The Serbian electorate is quite evenly split between “nationalists” and “moderates” which will make it probably difficult to form a new government after the elections. But a SAA could give the EU some leverage over the next government, be it moderate, nationalist or a coalition. At the same time, EU integration is supported by a comfortable 70% majority of the population, and a clear sign from the EU could motivate voters to vote for more moderate and pro-EU parties.

The EU is likely to find a compromise on the ICTY question (which is of particular interest of the Netherlands and Belgium) that would link parts of the implementation process of the SAA to the full ICTY cooperation and not the SAA offer. Deutsche Welle quotes Belgian Foreign Ministry spokesman Francois Delhaye on the position of Belgium and the Netherlands on the issue: “The two countries would agree to a proposed Stabilization and Association Agreement (SAA), but Serbia should not benefit from the advantages of this accord without full cooperation with the International War Crimes Tribunal for the former Yugoslavia (ICTY).”

What future for Serbia?
What future for Serbia?

So what should the EU do? – Here are the official Kosmopolit recommendations:

It is necessary to overcome the pure political argumentation here and to highlight the important process of reforming the country. Symbols still prevail in the Balkans.

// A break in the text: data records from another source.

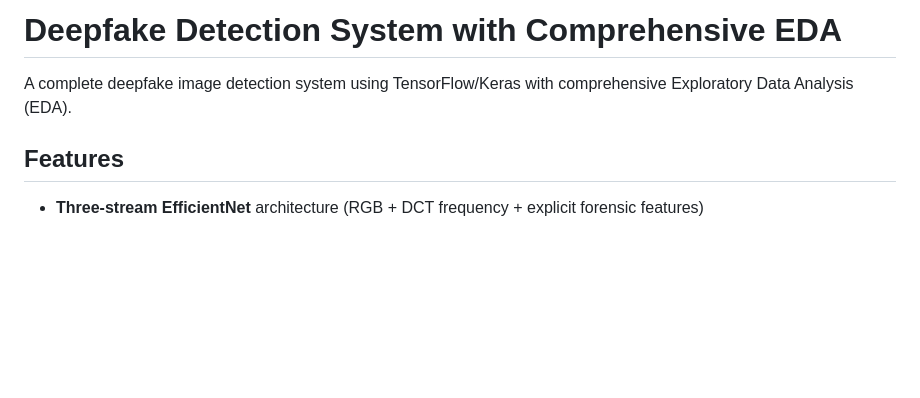
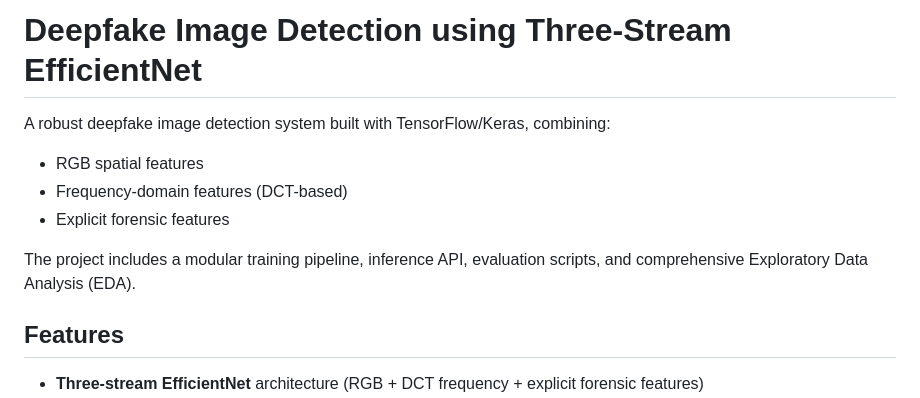
Before and after one commit to labeebkm/deepfake-detection-project, a Markdown page: README.md, the part around the change. Rendered like a GitHub page; blank space fills up the shorter version.

Commit message:
Update README description for three-stream EfficientNet architecture

```diff
--- a/README.md
+++ b/README.md
@@ -1,6 +1,11 @@
-# Deepfake Detection System with Comprehensive EDA
+# Deepfake Image Detection using Three-Stream EfficientNet
 
-A complete deepfake image detection system using TensorFlow/Keras with comprehensive Exploratory Data Analysis (EDA).
+A robust deepfake image detection system built with TensorFlow/Keras, combining:
+- RGB spatial features
+- Frequency-domain features (DCT-based)
+- Explicit forensic features
+
+The project includes a modular training pipeline, inference API, evaluation scripts, and comprehensive Exploratory Data Analysis (EDA).
 
 ## Features
 
```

It is time for focusing on economic and social issues in order to overcome the power of symbolism, which has been present in Balkan politics for too long. By offering a SAA now, the EU can show that it has not given up on Serbia, which can be perceived as quite a powerful statement in Belgrade! Signing the SAA can bring a different perspective and a new hope, especially for the young generation/voters. The agreement would at least restart the pro-European debate and possibly turn the attention away from Kosovo. Although the SAA offer might not directly influence the election outcome, it will certainly increase the pressure on politicians to get serious about reforming the country. The persistence and attraction of radical and nationalistic ideologies can be traced back to the lack of economic and social reforms that are long overdue. The proposed SAA would not directly introduce reforms, it may nevertheless open the door for the long awaited process.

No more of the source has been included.